I have to admit, I’ve been a little anxious about publishing my first Freedom Project post. For the last week, my thoughts have circled in my mind like hungry-birds, diving recklessly and greedily, hovering over the one question: How to start? Says the teeming flock: “I don’t want to set a precedent that this blog is frivolous/extreme/self-righteous/unserious/too serious.” They cry, fearfully: “I’ve built this all up too much; maybe I should give up; what if I’m NOT serious enough?; What if my friends/family/colleagues/potential employers read the blog and think that I am crazy?”
Then, I realized: this project is supposed to be about freedom, not anxiety. I thought about the reason I wanted to begin this project, which was to commit my self and my soul to a personal quest based in everyday action. I want this project to stem organically from my daily living, and my hope is that the blog and the project will fuel one another through the inspiration of individual action and sharing those actions with like-minded people. I do not want it to be an obligation, a source of stress or any sort of yoke on my already precarious attempts at balancing the personal and public aspects of my life.
While the project may sound like a huge philosophical and spiritual quest, it is essentially about two things: food and community. The real inspiration for this blog is my childhood, where I first learned the significance of these values.
I am very fortunate that I was raised by parents who understood the importance of nourishing their children by cultivating a connection to nature and the people around us. It would be easy to peg my mom as the gardener, and my dad as the people person, but that is far too simple a generalization. I am simply grateful to both of them for doing whatever they needed to do, individually and together, to offer my sisters and I lives that began, just as some of the greatest stories ever told, in an abundant and peaceful garden.
If nothing else in my childhood was harmonious at times, the garden was a place of peace, nourishment and imagination. Up until the age of 12, when circumstances prevented it from continuing as I knew it. The garden has cropped up (excuse the pun) in many manifestations since then, though it has never been quite as glorious.
This project is really, at its heart, an attempt to cultivate peace, nourishment and imagination in my adult life, in my own way.
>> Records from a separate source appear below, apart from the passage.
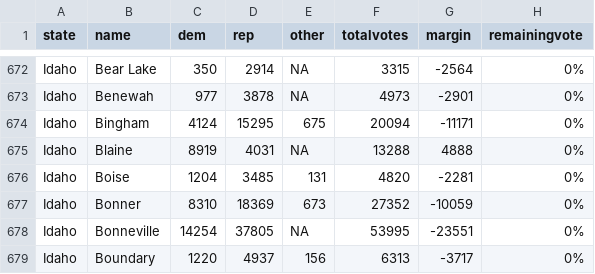
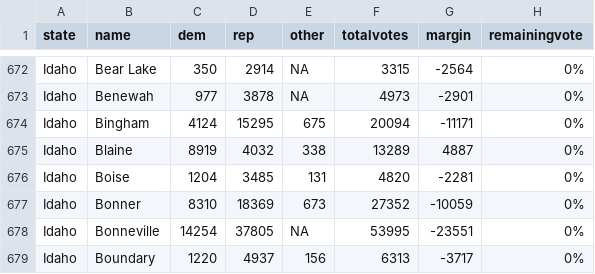
Before and after one commit to jcervas/2020-Elections, a CSV file: counties2020.csv, drawn as a sheet; only a part is shown, gaps mark what is left out.

Commit message:
Update counties2020.csv

```diff
--- a/counties2020.csv
+++ b/counties2020.csv
@@ -674,3 +674,3 @@
 "Idaho","Bingham",4124,15295,675,20094,-11171,"0%"
-"Idaho","Blaine",8919,4031,NA,13288,4888,"0%"
+"Idaho","Blaine",8919,4032,338,13289,4887,"0%"
 "Idaho","Boise",1204,3485,131,4820,-2281,"0%"
```
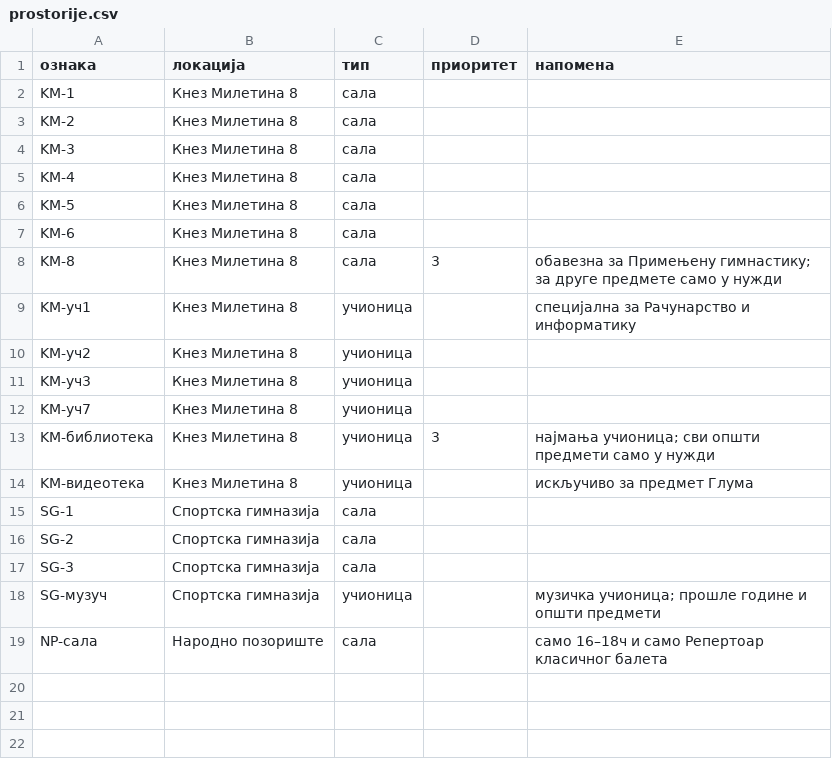
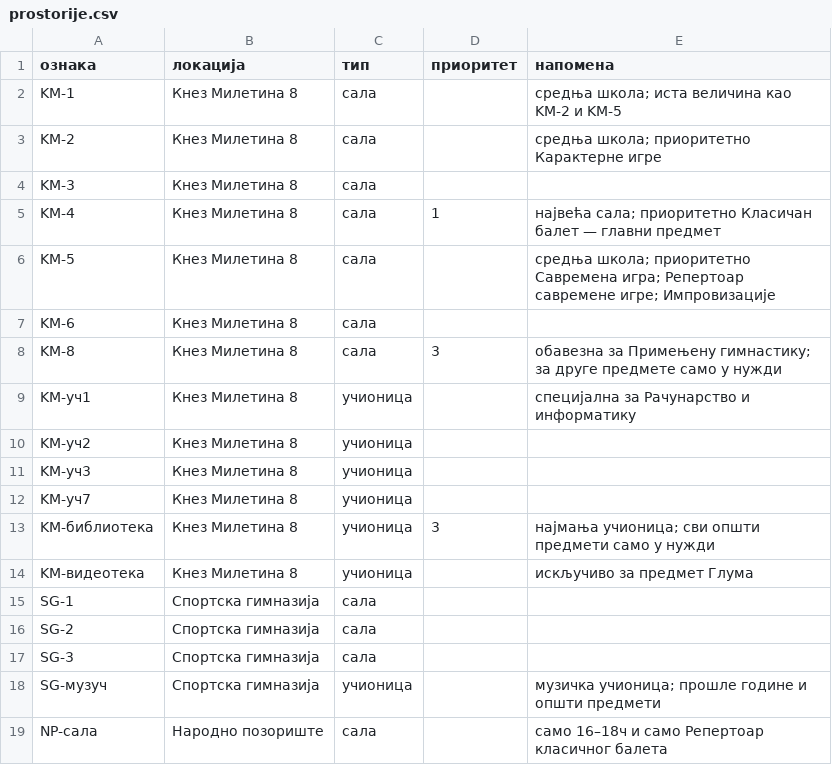
Before and after one commit to natasaikovic/raspored-casova, a CSV file: ulazi/prostorije.csv, drawn as a sheet.

```diff
--- a/ulazi/prostorije.csv
+++ b/ulazi/prostorije.csv
@@ -1,7 +1,7 @@
 ознака,локација,тип,приоритет,напомена
-KM-1,Кнез Милетина 8,сала,,
-KM-2,Кнез Милетина 8,сала,,
+KM-1,Кнез Милетина 8,сала,,средња школа; иста величина као KM-2 и KM-5
+KM-2,Кнез Милетина 8,сала,,средња школа; приоритетно Карактерне игре
 KM-3,Кнез Милетина 8,сала,,
-KM-4,Кнез Милетина 8,сала,,
-KM-5,Кнез Милетина 8,сала,,
+KM-4,Кнез Милетина 8,сала,1,највећа сала; приоритетно Класичан балет — главни предмет
+KM-5,Кнез Милетина 8,сала,,средња школа; приоритетно Савремена игра; Репертоар савремене игре; Импровизације
 KM-6,Кнез Милетина 8,сала,,
```
Also changed, not shown: 2 other files.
I certainly face different and more substantial obstacles now, so things will go a little bit differently. Ok, a lot differently. First of all, I have to accept that it is up to me to do all of the work. Sure, I will sometimes have the help of family and friends, but if this is going to work, I have to take responsibility for it.
The essence of responsibility, I believe, is action.
So, this is where it all begins, with one simple action. I will leave you today with one simple thing, in the spirit of food and community. You may laugh as its simplicity, after such lengthy rambling and time-traveling back to childhood, but here it is:
Today, I am making homemade vegetable stock from leftover vegetable scraps. The vegetables were not (yet) from my own garden. They were purchased from a farm stand on the island where I live. That is the all-important food aspect of this action. Food health and security are essential to my idea of freedom, and you will hear a lot more on these topics in future posts. The community aspect of this action is the source of its inspiration, which is my good friend Tara, a.k.a. springboots. She posted a recipe for this homemade vegetable stock, which she, in turn, inherited from her sister.
I have since made several batches of stock from veggie scraps that would have been thrown away (because I have not yet started my compost in my new abode). Each batch is lovely nourishing dose of nostalgia for recent meals. My last batch was a little bitter from winter veg like cabbage, beets and turnips and lemony from all the lemons we enjoyed over the holidays. It was also pink from the beets! Delightful.
So, as I write this, there is a giant vat of nostalgia steeping on my stovetop, and I am feeling grateful that this one simple action can have the power to remind me of my most important values.
Has a recent action in your life reminded you of your core values? I would love to hear about it, and I’m sure my new readers would, too. Comment below or email me at firstname.lastname@example.org